#### Records supplied
-*-*-
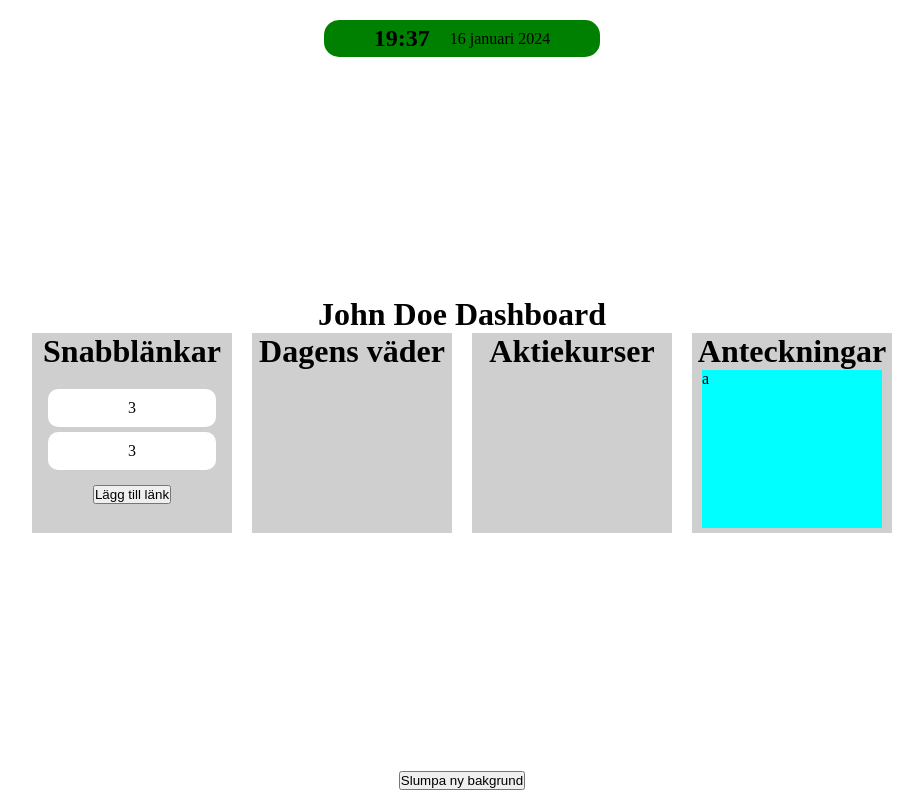
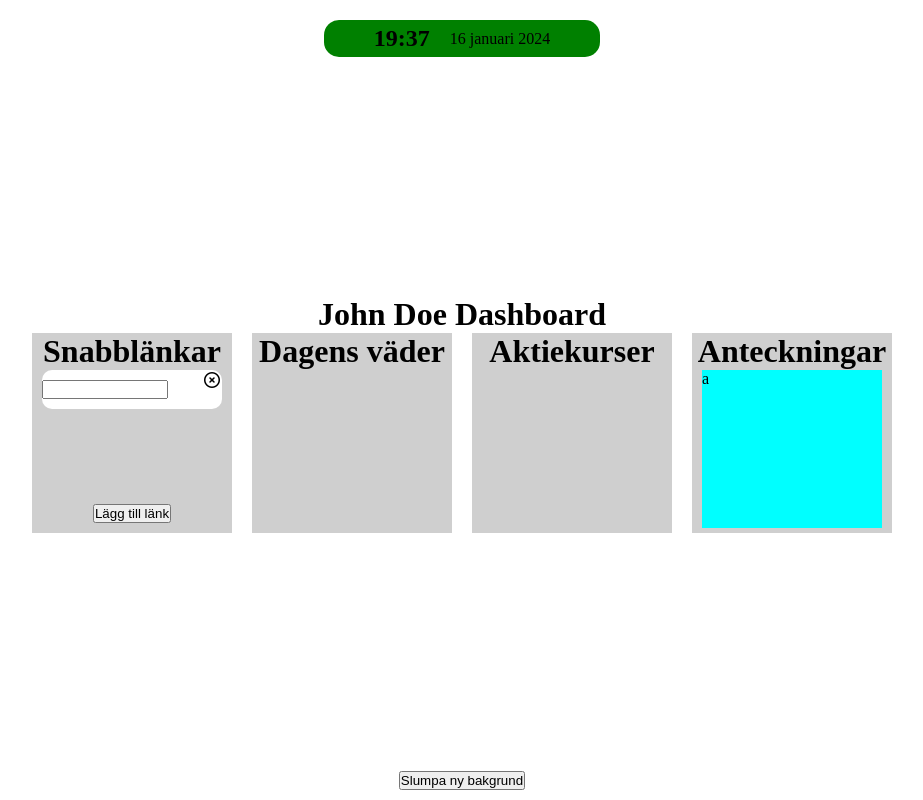
Before and after one commit to JohanTran02/dashboard, a website built with Vite: page index.html in a window 1280 px wide. Both pictures are taken after a click on the button "Lägg till länk". Shown: the whole page, without its empty margins (178-1101 px from the left). Built offline with nearby package versions, Linux system fonts and the light colour scheme.

Commit message:
function to add links done

```diff
--- a/index.html
+++ b/index.html
@@ -6,6 +6,7 @@
     <title>Document</title>
     <link rel="stylesheet" href="style.css">
     <script type="module" src="index.js"></script>
+    <script src="https://kit.fontawesome.com/fdb8641d55.js" crossorigin="anonymous"></script>
 </head>
 <body>
     <div class="content">
@@ -21,14 +22,8 @@
                 <div class="dashboard-card">
                     <h1>Snabblänkar</h1>
                     <div class="dashboard-links flex">
-                        <div class="dashboard-card-link">
-                            3
-                        </div>
-                        <div class="dashboard-card-link">
-                            3
-                        </div>
-                        <button class="dashboard-button-link">Lägg till länk</button>
                     </div>
+                    <button class="dashboard-button-link">Lägg till länk</button>
                 </div>
                 <div class="dashboard-card">
                     <h1>Dagens väder</h1>
--- a/index.js
+++ b/index.js
@@ -1,4 +1,4 @@
-import "/storage.js";
+// import "/storage.js";
 "use strict";
 
 const seconds = 60;
@@ -44,7 +44,7 @@ function getTime(type = "") {
             };
 
             date_value = d.toLocaleTimeString("sv-SE", options);
-        break;
+            break;
         case "date":
             options = {
                 day: "numeric",
@@ -53,7 +53,64 @@ function getTime(type = "") {
             };
 
             date_value = d.toLocaleDateString("sv-SE", options);
-        break;
+            break;
     }
     return date_value;
 }
+
+function createFavicon(url) {
+    const faviconURL = `https://www.google.com/s2/favicons?sz=32&domain_url=${url}`
+    const image = new Image();
+    image.src = faviconURL;
+    image.alt = url;
+    return image;
+}
+
+function createCardElement() {
+    const card = document.createElement("div");
+    card.classList.add("dashboard-link", "flex");
+    card.innerHTML =
+        `
+    <input class="dashboard-link-title"></input>
+    <i class="fa-regular fa-circle-xmark"></i>
+    `;
+
+    addURL(card);
+
+    const card_link_container = document.querySelector(".dashboard-links");
+    card_link_container.append(card);
+}
+
+function addURL(card) {
+    const input = card.querySelector(".dashboard-link-title");
+
+    input.addEventListener("focusout", () => {
+        const url = input.value;
+        input.value = url.split(".")[0].charAt(0).toUpperCase() + url.split(".")[0].slice(1);
+        input.readOnly = true;
+        const favicon = createFavicon(url);
+        card.prepend(favicon);
+        input.blur();
+    });
+
+    input.addEventListener("keypress", (event) => {
+        if (event.key === "Enter") {
+            input.blur();
+            event.preventDefault();
+        }
+    })
+
+    const delete_card = card.querySelector(".fa-circle-xmark");
+
+    delete_card.addEventListener("click", function () {
+        this.parentNode.remove();
+    });
+}
+
+//skapa ett kort med ingen xmark eller favicon
+//man ska skriva in i en input
+//när man klickar ut eller enter skapas det en bild och en titel som innehåller länken
+
+
+const button_link = document.querySelector(".dashboard-button-link");
+button_link.addEventListener("click", createCardElement);
--- a/style.css
+++ b/style.css
@@ -61,15 +61,41 @@
 }
 
 .dashboard-links{
+    overflow-y: scroll;
+    scrollbar-width:none;
+    position: relative;
     flex-direction: column;
-    flex:1;
+    justify-content:flex-start;
+    flex: 1;
+    width: 100%;
     gap: var(--content-gapXs);
+    padding: 0 var(--content-gapS);
 }
 
-.dashboard-card-link{
-    padding: var(--content-gapS) 80px;
+.dashboard-links::-webkit-scrollbar {
+    width: 0;
+    height: 0;
+}
+
+.dashboard-link{
+    justify-content: start;
+    position: relative;
+    width: 100%;
+    padding: var(--content-gapS) 0;
     border-radius: var(--rounded-borderS);
     background-color: white;
+}
+
+.dashboard-link-title{
+    overflow: hidden;
+    white-space: pre-wrap;
+    width: 70%;
+}
+
+.fa-circle-xmark{
+    position: absolute;
+    top: 2px;
+    right: 2px;
 }
 
 .dashboard-button-link{
@@ -87,8 +113,8 @@
 }
 
 .dashboard-note-area{
+    overflow: hidden;
     height: 100%;
-    overflow: hidden;
     word-wrap: break-word;
     background-color: aqua;
 }
```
-*-*-
#### What you need to do
Out of the records above, pull each line containing the word "flex".

#### Answer for the task
                     <div class="dashboard-links flex">
+    card.classList.add("dashboard-link", "flex");
     flex-direction: column;
-    flex:1;
+    justify-content:flex-start;
+    flex: 1;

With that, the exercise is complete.